SVG Sit-Down: How Yahoo Sports’ Sarah Crennan Tackles Short-Form Sports Video, Content Discovery
Oath property launched update show ‘The Rush’ last month
In the wake of noted success in 2017, Yahoo Sports has turned on the creative hose, developing more original sports content for its various platforms, including its popular mobile app. On that new lineup of programming is a short-form show called “The Rush,” which debuted early last month.
Hosted by former football player and comedian Jared Quay, “The Rush” is typically no more than three minutes long. Its goal is to bring the latest — and most culturally relevant — sports news to fans via the Yahoo Sports app as efficiently and in as entertaining a way as possible.
We caught up with Yahoo Sports Senior Director, Programming, Sarah Crennan, one of the brains behind the new show. In 2017, Yahoo Sports and its parent company, Oath, saw a 1,304% year-over-year increase in mobile views, with 76% of those views coming on mobile devices. So, naturally, 2018 has been a year full of experimenting with mobile for Crennan and her team.
What’s your thought on how things have gone in the first few weeks here?
We’re really happy with how it’s gone. The interesting thing about creating a show that’s meant to be between two and three minutes is the discipline every day of deciding what goes in the show. We work really hard to decide what the top things are that sports fans should know about and engage with and here’s what’s hitting the cutting-room floor and why. As a production team, I think we are getting better at that, but, generally speaking, I’m pretty pleased with how we have been serving sports fans’ needs first thing in the morning on a mobile device.
Has there been a lesson or two learned, any growing pains? Has anything you’ve experienced made you rethink things since the launch?

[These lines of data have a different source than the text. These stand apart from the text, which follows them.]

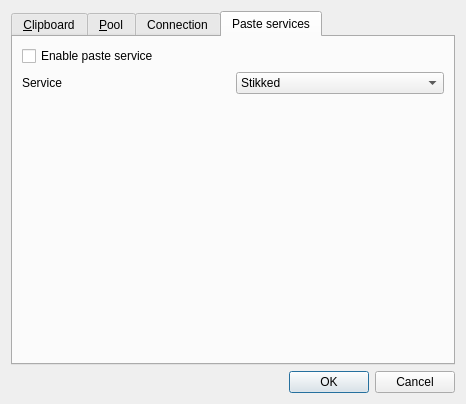
Old version of the form src/SettingsDialog.ui in the repository aither64/haveclip-core.
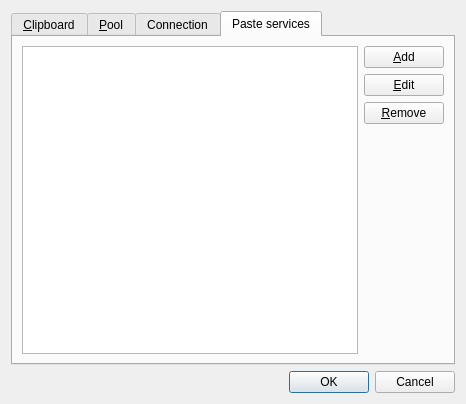
New version of the form. The open tabs and pages were chosen to show the change. Icons and pictures are not drawn.

Commit message: Paste services: allow to configure more paste services

```diff
--- a/src/SettingsDialog.ui
+++ b/src/SettingsDialog.ui
@@ -272,46 +272,48 @@
       <attribute name="title">
        <string>Paste services</string>
       </attribute>
-      <layout class="QVBoxLayout" name="verticalLayout_5">
+      <layout class="QHBoxLayout" name="horizontalLayout_2">
        <item>
-        <widget class="QCheckBox" name="enablePasteCheckBox">
-         <property name="text">
-          <string>Enable paste service</string>
-         </property>
-        </widget>
+        <widget class="QListWidget" name="pasteServiceListWidget"/>
        </item>
        <item>
-        <layout class="QHBoxLayout" name="horizontalLayout_2">
+        <layout class="QVBoxLayout" name="verticalLayout_5">
          <item>
-          <widget class="QLabel" name="label_3">
+          <widget class="QPushButton" name="pasteAddButton">
            <property name="text">
-            <string>Service</string>
+            <string>&amp;Add</string>
            </property>
           </widget>
          </item>
          <item>
-          <widget class="QComboBox" name="pasteServiceComboBox">
-           <item>
-            <property name="text">
-             <string>Stikked</string>
-            </property>
-           </item>
-           <item>
-            <property name="text">
-             <string>Pastebin.com</string>
-            </property>
-           </item>
+          <widget class="QPushButton" name="pasteEditButton">
+           <property name="text">
+            <string>&amp;Edit</string>
+           </property>
           </widget>
          </item>
+         <item>
+          <widget class="QPushButton" name="pasteRemoveButton">
+           <property name="text">
+            <string>&amp;Remove</string>
+           </property>
+          </widget>
+         </item>
+         <item>
+          <spacer name="verticalSpacer_2">
+           <property name="orientation">
+            <enum>Qt::Vertical</enum>
+           </property>
+           <property name="sizeHint" stdset="0">
+            <size>
+             <width>20</width>
+             <height>40</height>
+            </size>
+           </property>
+          </spacer>
+         </item>
         </layout>
        </item>
-       <item>
-        <widget class="QStackedWidget" name="pasteStackedWidget">
-         <property name="currentIndex">
-          <number>-1</number>
-         </property>
-        </widget>
-       </item>
       </layout>
      </widget>
     </widget>
```
Left out of the diff: 16 changed lines with no effect on the pictures. The commit also changes 16 other files.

We did a lot of user testing before we even launched the show, and it tested really, really well for the younger demos that we were really excited to serve. One of the surprises was that the feedback was maybe that the speed of it and the pace of it was too fast. So we’ve paid a lot of attention to delivery because, initially, we were thinking how can we get all of the information a sports fan would want in our show in an exciting way. What we’ve learned and what we’ve optimized is that pacing still matters, and, while we want to make sure we move really quickly, we also want to work on iterating the delivery. I think Jared Quay, our host, has done an amazing job of that. We’ve handled really funny topics and very sensitive topics, and he’s been able to transition very well within the time parameter.
And from that testing, you decided that morning was where you wanted to be with this?
Yes, but it’s also not just the mornings; it’s the length of our show. I think one of the things I have paid a lot of attention to is that a user’s capacity to engage with a piece of content has shifted and the whole world has a proclivity to shift their attention if they are not entertained or not getting value from what they’re engaged in. I think that can be attributed to mobile devices, so I think that serves the morning habit, but we don’t want you to wait for the core information that you actually want. We open the show and get right into it.
As someone who oversees all Yahoo Sports programming, how do you feel this show fits into the overall content plans for your brand?
One of the big things that I’m focused on is discovery and how we can assist discovery and lead users into our app. While we are hosting the show in our app, we’re paying specific attention to how we use social to drive awareness, how we leverage notifications to engage a user. There are many other outlets and opportunities that we have for letting users know that “The Rush” exists.